Your accountant won’t automatically know about your QCD. You must proactively report the amount to your tax preparer and specify that it was a QCD, so it is correctly reported on your 2022 income tax return. You should have an acknowledgment from the charity that received the IRA funds, which you will need to keep on file.
What is a Qualified Charitable Distribution?
A QCD allows individuals who are 70½ years old or older to donate up to $100,000 (in total) to one or more charities directly from a taxable IRA, including an Inherited IRA. Amounts that qualify as a QCD are not reported as income on your income tax return or as charitable donations on Itemized Deductions Schedule A.
The strategy is helpful for the following types of taxpayers:
- Taxpayers who are not able to itemize their deductions
- Taxpayers who have deductions that may be limited due to high Adjusted Gross Income (AGI), such as medical expenses

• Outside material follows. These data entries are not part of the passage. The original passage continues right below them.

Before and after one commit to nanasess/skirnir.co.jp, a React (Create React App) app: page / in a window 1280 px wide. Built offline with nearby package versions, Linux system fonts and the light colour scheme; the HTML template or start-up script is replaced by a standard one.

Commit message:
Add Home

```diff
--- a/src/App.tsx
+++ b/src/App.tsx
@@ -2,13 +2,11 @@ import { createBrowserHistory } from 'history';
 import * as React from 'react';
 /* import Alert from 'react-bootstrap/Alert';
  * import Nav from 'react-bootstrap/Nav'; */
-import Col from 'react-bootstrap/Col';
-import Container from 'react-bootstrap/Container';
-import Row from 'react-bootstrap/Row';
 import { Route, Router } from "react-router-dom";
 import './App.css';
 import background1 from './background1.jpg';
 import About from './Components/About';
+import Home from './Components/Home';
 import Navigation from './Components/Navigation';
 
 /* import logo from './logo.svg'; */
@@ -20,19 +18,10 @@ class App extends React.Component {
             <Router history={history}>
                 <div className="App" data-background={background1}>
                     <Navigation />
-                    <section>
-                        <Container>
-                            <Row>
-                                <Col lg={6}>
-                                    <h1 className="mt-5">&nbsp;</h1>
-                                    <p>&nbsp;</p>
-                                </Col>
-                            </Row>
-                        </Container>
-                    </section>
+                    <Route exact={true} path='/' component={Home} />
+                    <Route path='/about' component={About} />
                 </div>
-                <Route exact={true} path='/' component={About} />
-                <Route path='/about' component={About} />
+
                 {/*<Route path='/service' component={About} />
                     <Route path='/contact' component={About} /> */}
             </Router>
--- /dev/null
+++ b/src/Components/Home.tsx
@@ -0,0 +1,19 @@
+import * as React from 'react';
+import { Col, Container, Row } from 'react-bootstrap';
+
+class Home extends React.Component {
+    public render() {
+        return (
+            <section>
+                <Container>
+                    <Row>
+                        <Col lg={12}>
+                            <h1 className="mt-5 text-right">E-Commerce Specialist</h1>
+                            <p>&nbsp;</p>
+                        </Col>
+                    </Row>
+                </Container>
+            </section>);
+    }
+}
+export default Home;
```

- Taxpayers whose Medicare Part B premiums are higher than the standard premium amount due to higher AGI
Taxpayers who do not fall into the above three categories should still consider making a QCD since they do count toward their required minimum distribution (RMD) for the tax year.
How to Report QCDs on Your Tax Return
QCDs are reported along with other distributions from an IRA account on IRS Form 1099-R. They are aggregated with other taxable distributions and reported on Lines 1 and 2 on Form 1099-R. Nowhere on Form 1099-R is the amount of QCDs indicated.
Handing Form 1099-R to your tax preparer without telling them you made QCDs during the tax year may result in your tax return overstating the amount of taxable distributions you took that year.
Here’s a simple example. If a taxpayer withdraws $25,000 from their IRA, of which $5,000 goes directly to charity, it is reported as follows:
|Description||Amount||Form 1040 Line:|
|Form 1099-R Box 1, Gross Distribution||$25,000||Line 4a|
|Less: QCDs made in 2022||($5,000)|
|Equals Taxable Amount for 2022||$20,000||Line 4b|
How to Correct Prior Errors
This explanation may bring up a concern about past years. What should you do if you forgot to tell your tax preparer that you made QCDs in a prior year and paid more income tax than you should have?
The good news is that you can go back and amend your tax return to reflect the correct amount of your QCDs. The IRS allows you to amend the previous three years’ tax returns. To get a refund, you must file the amended return within three years (including extensions) after the date you filed the original return.
If you need help completing the above reconciliation form or have additional questions, don’t hesitate to contact your wealth advisor.
*This article has been updated as of January 2023